◆ Problem statement
Print out the data that follows exactly, character for character, apart from the pictures.

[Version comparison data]
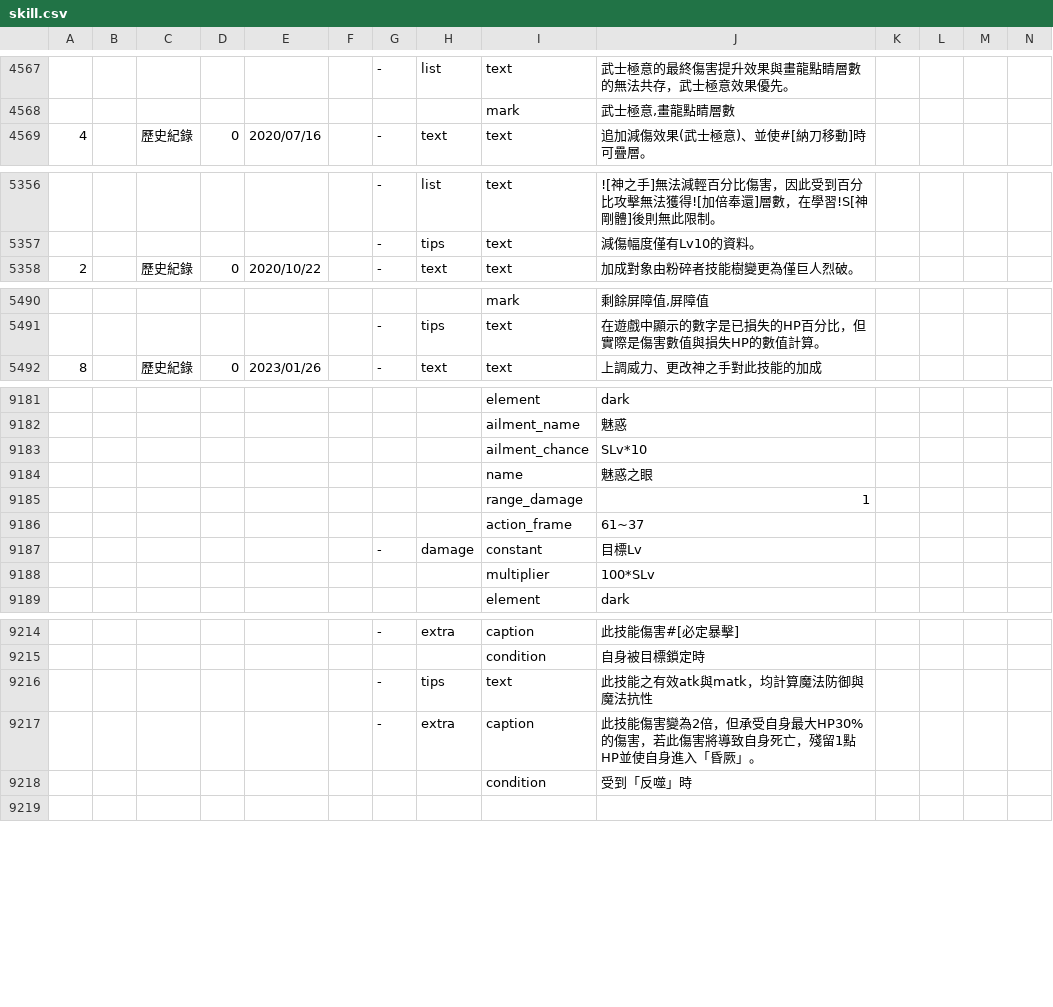
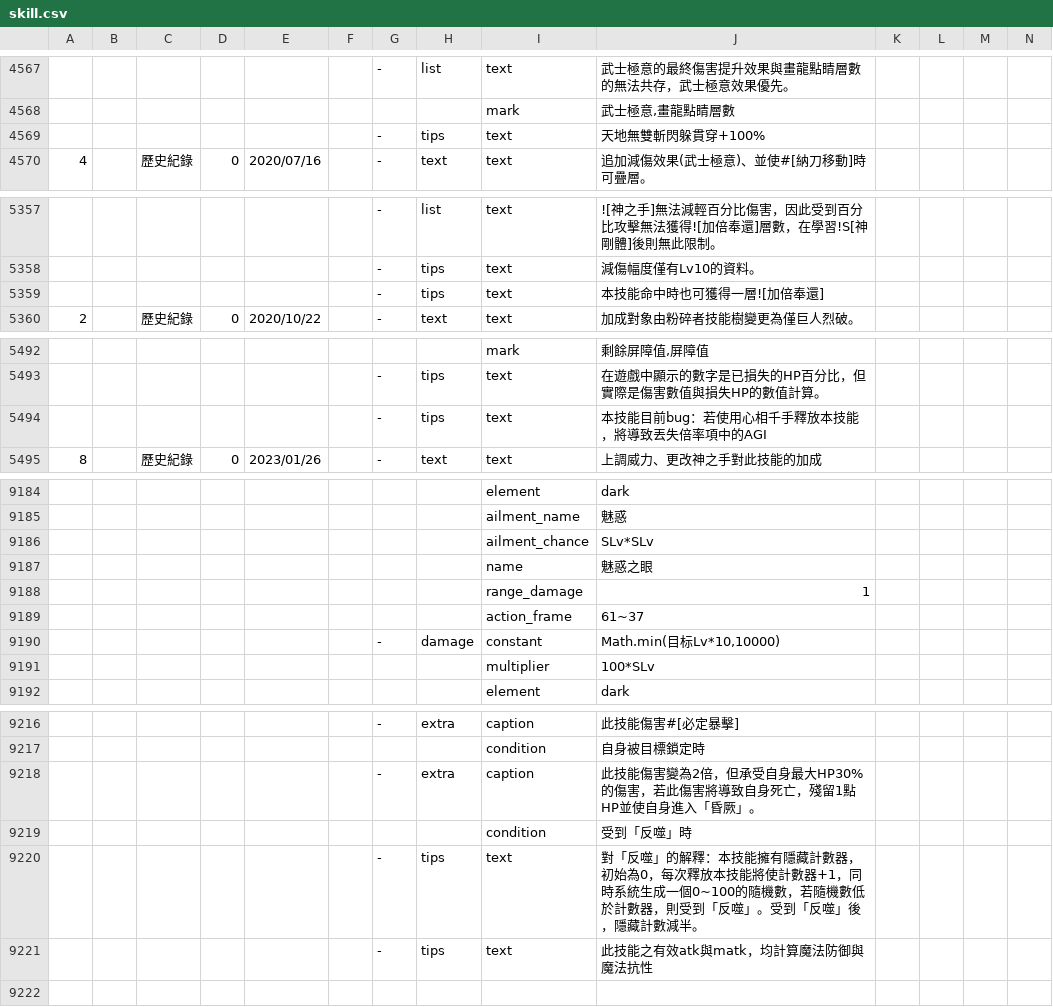
Before and after one commit to hcetyzun/Data-mirror, a CSV file: data/skill/skill.csv, drawn as a sheet; only a part is shown, gaps mark what is left out; removed rows and columns are numbered as before the commit, all else as after; rows hold the shown columns only; the diff covers the shown part only; the diff names each change by its address in the sheet, - before the commit and + after, or states it on an @@ line.

```diff
--- a/data/skill/skill.csv
+++ b/data/skill/skill.csv
+row 4569:  |  |  |  |  |  | - | tips | text | 天地無雙斬閃躲貫穿+100%
+row 5359:  |  |  |  |  |  | - | tips | text | 本技能命中時也可獲得一層![加倍奉還]
+row 5494:  |  |  |  |  |  | - | tips | text | 本技能目前bug：若使用心相千手釋放本技能，將導致丟失倍率項中的AGI
-row 9183:  |  |  |  |  |  |  |  | ailment_chance | SLv*10
+row 9186:  |  |  |  |  |  |  |  | ailment_chance | SLv*SLv
-J9190: 目標Lv
+J9190: Math.min(目标Lv*10,10000)
+row 9220:  |  |  |  |  |  | - | tips | text | 對「反噬」的解釋：本技能擁有隱藏計數器，初始為0，每次釋放本技能將使計數器+1，同時系統生成一個0~100的隨機數，若隨機數低於計數器，則受到「反噬」。受到「反噬」後，隱藏計數減半。
@@ row 9216 moved to row 9221: - @@
```
Also changed, not shown: 31 added rows, 1 removed row and 2 edited cells elsewhere in this file, data/lang/en/skill_en.csv, data/lang/zh_cn/skill_cn.csv.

◆ Your response
Before and after one commit to hcetyzun/Data-mirror, a CSV file: data/skill/skill.csv, drawn as a sheet; only a part is shown, gaps mark what is left out; removed rows and columns are numbered as before the commit, all else as after; rows hold the shown columns only; the diff covers the shown part only; the diff names each change by its address in the sheet, - before the commit and + after, or states it on an @@ line.

```diff
--- a/data/skill/skill.csv
+++ b/data/skill/skill.csv
+row 4569:  |  |  |  |  |  | - | tips | text | 天地無雙斬閃躲貫穿+100%
+row 5359:  |  |  |  |  |  | - | tips | text | 本技能命中時也可獲得一層![加倍奉還]
+row 5494:  |  |  |  |  |  | - | tips | text | 本技能目前bug：若使用心相千手釋放本技能，將導致丟失倍率項中的AGI
-row 9183:  |  |  |  |  |  |  |  | ailment_chance | SLv*10
+row 9186:  |  |  |  |  |  |  |  | ailment_chance | SLv*SLv
-J9190: 目標Lv
+J9190: Math.min(目标Lv*10,10000)
+row 9220:  |  |  |  |  |  | - | tips | text | 對「反噬」的解釋：本技能擁有隱藏計數器，初始為0，每次釋放本技能將使計數器+1，同時系統生成一個0~100的隨機數，若隨機數低於計數器，則受到「反噬」。受到「反噬」後，隱藏計數減半。
@@ row 9216 moved to row 9221: - @@
```
Also changed, not shown: 31 added rows, 1 removed row and 2 edited cells elsewhere in this file, data/lang/en/skill_en.csv, data/lang/zh_cn/skill_cn.csv.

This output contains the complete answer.